● Work order: Would you pull out every line of the material that contains the string "import"?
<<<<
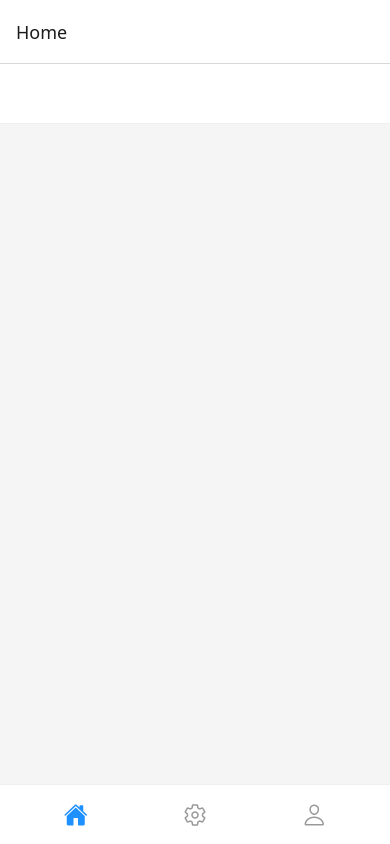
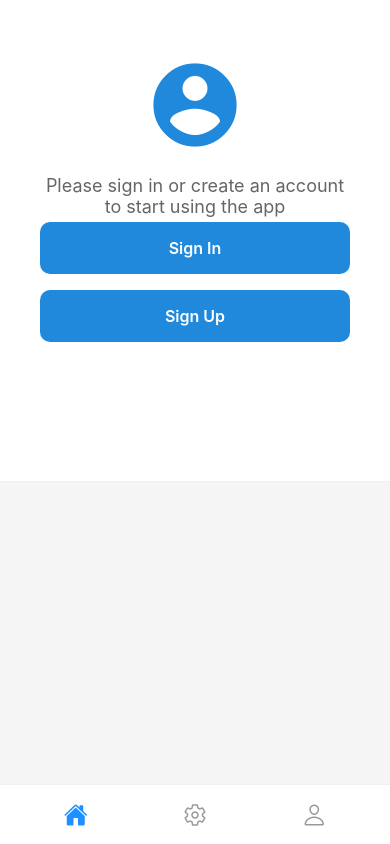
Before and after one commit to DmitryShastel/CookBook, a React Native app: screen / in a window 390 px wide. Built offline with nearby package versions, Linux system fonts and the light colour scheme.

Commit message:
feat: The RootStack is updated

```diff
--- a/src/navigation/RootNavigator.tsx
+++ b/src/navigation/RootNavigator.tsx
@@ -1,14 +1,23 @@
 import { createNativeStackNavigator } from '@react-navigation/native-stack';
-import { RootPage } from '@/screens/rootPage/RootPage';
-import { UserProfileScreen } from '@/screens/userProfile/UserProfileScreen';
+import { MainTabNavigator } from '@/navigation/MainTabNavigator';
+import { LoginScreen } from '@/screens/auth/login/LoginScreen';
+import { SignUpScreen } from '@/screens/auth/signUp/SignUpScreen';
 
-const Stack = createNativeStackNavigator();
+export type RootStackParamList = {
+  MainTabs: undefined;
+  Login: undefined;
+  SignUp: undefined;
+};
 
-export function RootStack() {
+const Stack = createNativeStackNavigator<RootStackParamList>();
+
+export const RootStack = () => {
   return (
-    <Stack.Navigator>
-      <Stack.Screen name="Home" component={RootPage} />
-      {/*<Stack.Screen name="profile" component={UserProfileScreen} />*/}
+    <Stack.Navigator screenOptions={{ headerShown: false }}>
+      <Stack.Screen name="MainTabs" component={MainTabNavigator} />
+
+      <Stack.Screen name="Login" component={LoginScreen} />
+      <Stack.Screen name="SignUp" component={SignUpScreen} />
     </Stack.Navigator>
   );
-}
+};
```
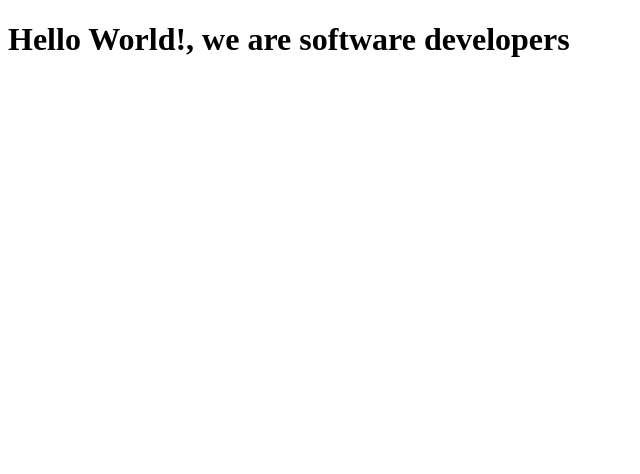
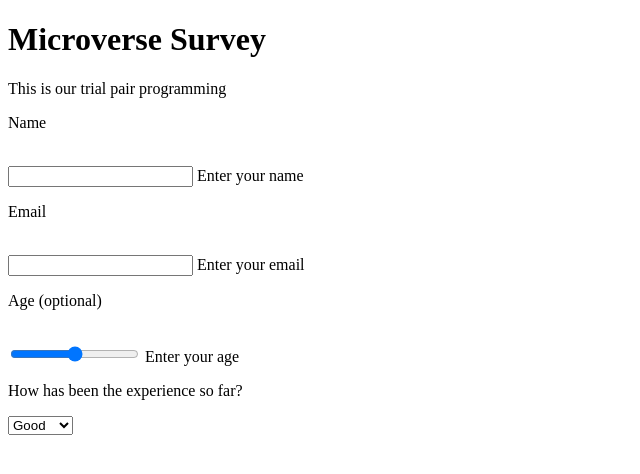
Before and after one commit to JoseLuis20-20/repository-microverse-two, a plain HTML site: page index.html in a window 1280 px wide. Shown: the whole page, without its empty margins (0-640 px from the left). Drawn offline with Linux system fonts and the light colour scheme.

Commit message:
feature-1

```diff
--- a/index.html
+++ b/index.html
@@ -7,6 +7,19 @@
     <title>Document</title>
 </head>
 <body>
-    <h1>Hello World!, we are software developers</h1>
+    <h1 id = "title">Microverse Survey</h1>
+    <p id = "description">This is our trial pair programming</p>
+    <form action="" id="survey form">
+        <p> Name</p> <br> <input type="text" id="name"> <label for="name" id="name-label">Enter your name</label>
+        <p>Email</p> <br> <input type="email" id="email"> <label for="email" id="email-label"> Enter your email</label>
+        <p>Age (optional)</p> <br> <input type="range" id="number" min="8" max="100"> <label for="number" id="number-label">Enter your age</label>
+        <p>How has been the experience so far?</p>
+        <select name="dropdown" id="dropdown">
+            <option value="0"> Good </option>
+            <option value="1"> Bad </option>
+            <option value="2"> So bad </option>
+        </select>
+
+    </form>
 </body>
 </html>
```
>>>>
● Result for this task:
 import { createNativeStackNavigator } from '@react-navigation/native-stack';
-import { RootPage } from '@/screens/rootPage/RootPage';
-import { UserProfileScreen } from '@/screens/userProfile/UserProfileScreen';
+import { MainTabNavigator } from '@/navigation/MainTabNavigator';
+import { LoginScreen } from '@/screens/auth/login/LoginScreen';
+import { SignUpScreen } from '@/screens/auth/signUp/SignUpScreen';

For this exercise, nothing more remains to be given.